— Front-end code change data —
■ ■ ■ ■ ■
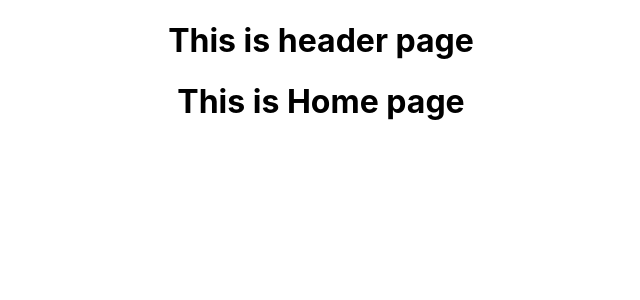
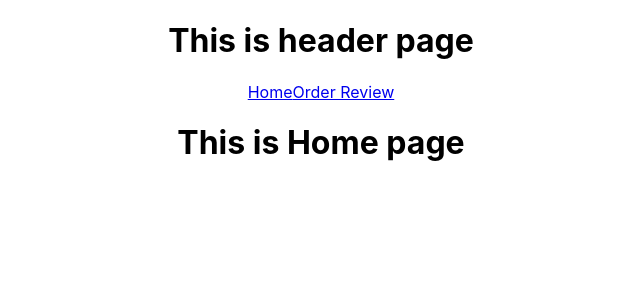
Before and after one commit to Shahriyar-Hosen/tshirt-mania, a React (Create React App) app: page / in a window 1280 px wide. Shown: the top 300 px of the page, without its empty margins (319-959 px from the left). Built offline with nearby package versions, Linux system fonts and the light colour scheme.

Commit message:
nav bar add

```diff
--- a/src/Components/Header/Header.js
+++ b/src/Components/Header/Header.js
@@ -1,10 +1,15 @@
 import React from 'react';
+import { Link } from 'react-router-dom';
 import './Header.css'
 
 const Header = () => {
     return (
         <div>
             <h1>This is header page</h1>
+            <nav>
+                <Link to='/'>Home</Link>
+                <Link to='orderreview'>Order Review</Link>
+            </nav>
         </div>
     );
 };
```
■ ■ ■ ■ ■
— Work to complete —
The result should be an exact repetition of all the records. Drop the pictures.

— The completed task —
Before and after one commit to Shahriyar-Hosen/tshirt-mania, a React (Create React App) app: page / in a window 1280 px wide. Shown: the top 300 px of the page, without its empty margins (319-959 px from the left). Built offline with nearby package versions, Linux system fonts and the light colour scheme.

Commit message:
nav bar add

```diff
--- a/src/Components/Header/Header.js
+++ b/src/Components/Header/Header.js
@@ -1,10 +1,15 @@
 import React from 'react';
+import { Link } from 'react-router-dom';
 import './Header.css'
 
 const Header = () => {
     return (
         <div>
             <h1>This is header page</h1>
+            <nav>
+                <Link to='/'>Home</Link>
+                <Link to='orderreview'>Order Review</Link>
+            </nav>
         </div>
     );
 };
```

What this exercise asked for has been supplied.